Events & Information

White Danes

No, white Danes are not rare. No, not all white Danes are deaf. No, not all white Danes have eye problems. White Danes are produced from doubling up on the Merling gene, as happens in Harlequin x Harlequin breeding, Harlequin x Merle breeding or Merle x Merle breeding. The same potential problems and issues arise with this double merling not only in Great Danes, but in Aussies, Collies, ANY breed that has Merle or Harlequin. Hopefully, bringing the Mantle into acceptance in the GDCA can help reduce the number of deaf Danes out there. By broadening the number of finished (AKC Champion) Danes in the entire Harlequin gene pool, more breeders can make an educated choice of a non-Harlequin mate for their Harlequins.

Not that there's anything wrong with a deaf Dane! The training is mostly a matter of learning to communicate with your hands instead of your voice. And because body language is even more important to a dog than verbal cues, this body/hand signal training can actually occur faster than training a hearing dog with verbal signals!

So what do you do if they're deaf and have eye problems?! Santana says that's a good question! Santana is deaf and has very limited vision due to Micro-opthalmia. He had surgery to amputate his third eyelids to give him a little sight. He has little tiny eyeballs, set way back in the sockets. Surprisingly enough, he was pretty easy to train. He came to us with a lot of socialization skills thanks to Dale Bath at Harlequin Haven. He loves people and kids and responds very acutely to touch. This dog will be the first (well, after his blind buddy Beau) to take you on a trip through the back woods, or into the pond. Scared is not a part of his vocabulary. The neighbor kids love to play hide and seek with both blind Danes. I "cover" their eyes, the kids hide and Beau and Santana find them by air-scenting and tracking in a matter of seconds.
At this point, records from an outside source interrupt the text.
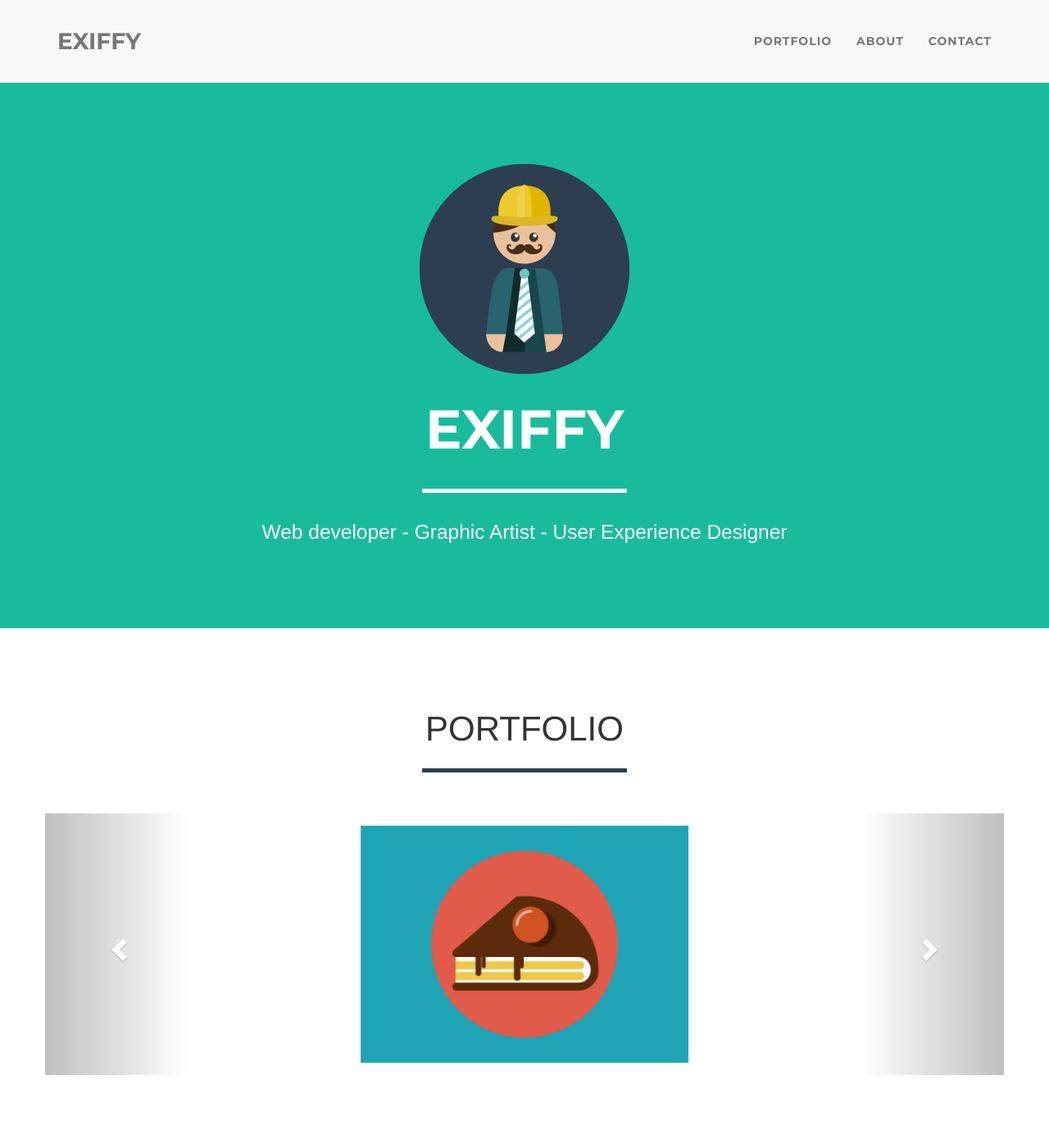
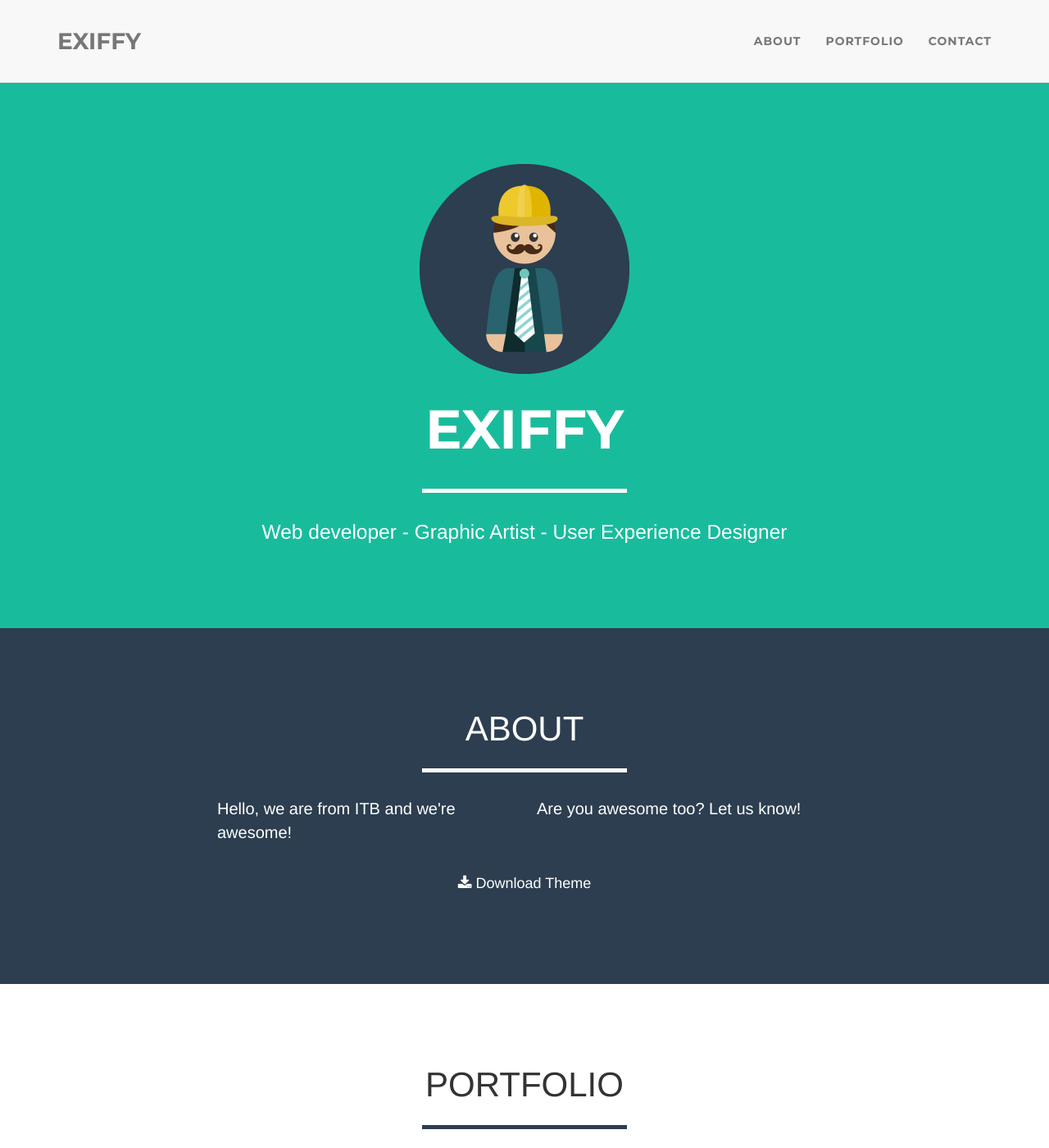
Before and after one commit to exiffy/exiffy.github.io, a Jekyll site: the page built from index.html, in a window 1280 px wide and 1400 px high. Shown: the whole window at 82% size. Built offline with Jekyll 4.4.1, drawn with Linux system fonts in a browser that asks for light colours.

Commit message:
edit things

```diff
--- a/_includes/css/main.css
+++ b/_includes/css/main.css
@@ -167,7 +167,7 @@ header .intro-text .skills {
 
 /* NAVBAR ACTIVE/FOCUS GOES HERE!!! */
 .navbar-nav>.active>a {
-    background-color: #{{ site.color.primary }} !important;
+    background-color: #{{ site.color.secondary-dark }} !important;
 }
 
 .navbar-default,
@@ -186,7 +186,7 @@ section h2 {
 
 section.success {
     color: #fff;
-    background: #{{ site.color.primary }};
+    background: #{{ site.color.secondary }};
 }
 
 @media(max-width:767px) {
--- a/_includes/nav.html
+++ b/_includes/nav.html
@@ -18,10 +18,10 @@
           <a href="#page-top"></a>
         </li>
         <li class="page-scroll">
-          <a href="#portfolio">Portfolio</a>
+          <a href="#about">About</a>
         </li>
         <li class="page-scroll">
-          <a href="#about">About</a>
+          <a href="#portfolio">Portfolio</a>
         </li>
         <li class="page-scroll">
           <a href="#contact">Contact</a>
--- a/_layouts/default.html
+++ b/_layouts/default.html
@@ -4,8 +4,8 @@
     <body id="page-top" class="index">
     {% include nav.html %}
     {% include header.html %}
+    {% include about.html %}
     {% include portfolio_carousel.html %}
-    {% include about.html %}
 
     {% if site.contact == "static" %}
     {% include contact_static.html %}
```
Also changed, not shown: _includes/js.html (indentation only).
But what about all the "health problems" with those white Danes? The immune system problems, the aggressive tendencies, the brain abnormalities, skin disorders, etc. If you read the "facts", you will soon find out that most of it is based on anecdotal experience. The fact is, outside of the potential deafness and eye problems, there isn't any research or evidence that any of the aforementioned has any truth to it. The problem lies with the pigmentation cells not making it to where are supposed to and the inner ear and retinas do not form as a result.* That's it. The rest is all about socialization, and training.

I think you'd be amazed at what dogs with challenges, can accomplish. For example, Alexandra and Beau have had careers in therapy work with kids, and clients at nursing homes. All of them have been involved in representing the Great Dane breed and also rescue, at many of our events. Many of them are also involved in acclimating new foster Danes into the program. In fact, you won't find a better foster mom than Beau - he loves that job!

Now, if you are buying a Harlequin puppy from a breeder, ask about the hearing and sight status. It does occasionally happen where a less-than-ethical breeder sells a Dane not informing the buyer that the pup may be deaf/sight challenged. If you are planning to adopt a deaf pup or older dog, make sure you realize the time and training it will take. You must have patience and you must have the basic skills to train the dog effectively. Do not adopt a deaf/sight challenged pup as a novelty - the novelty will wear off.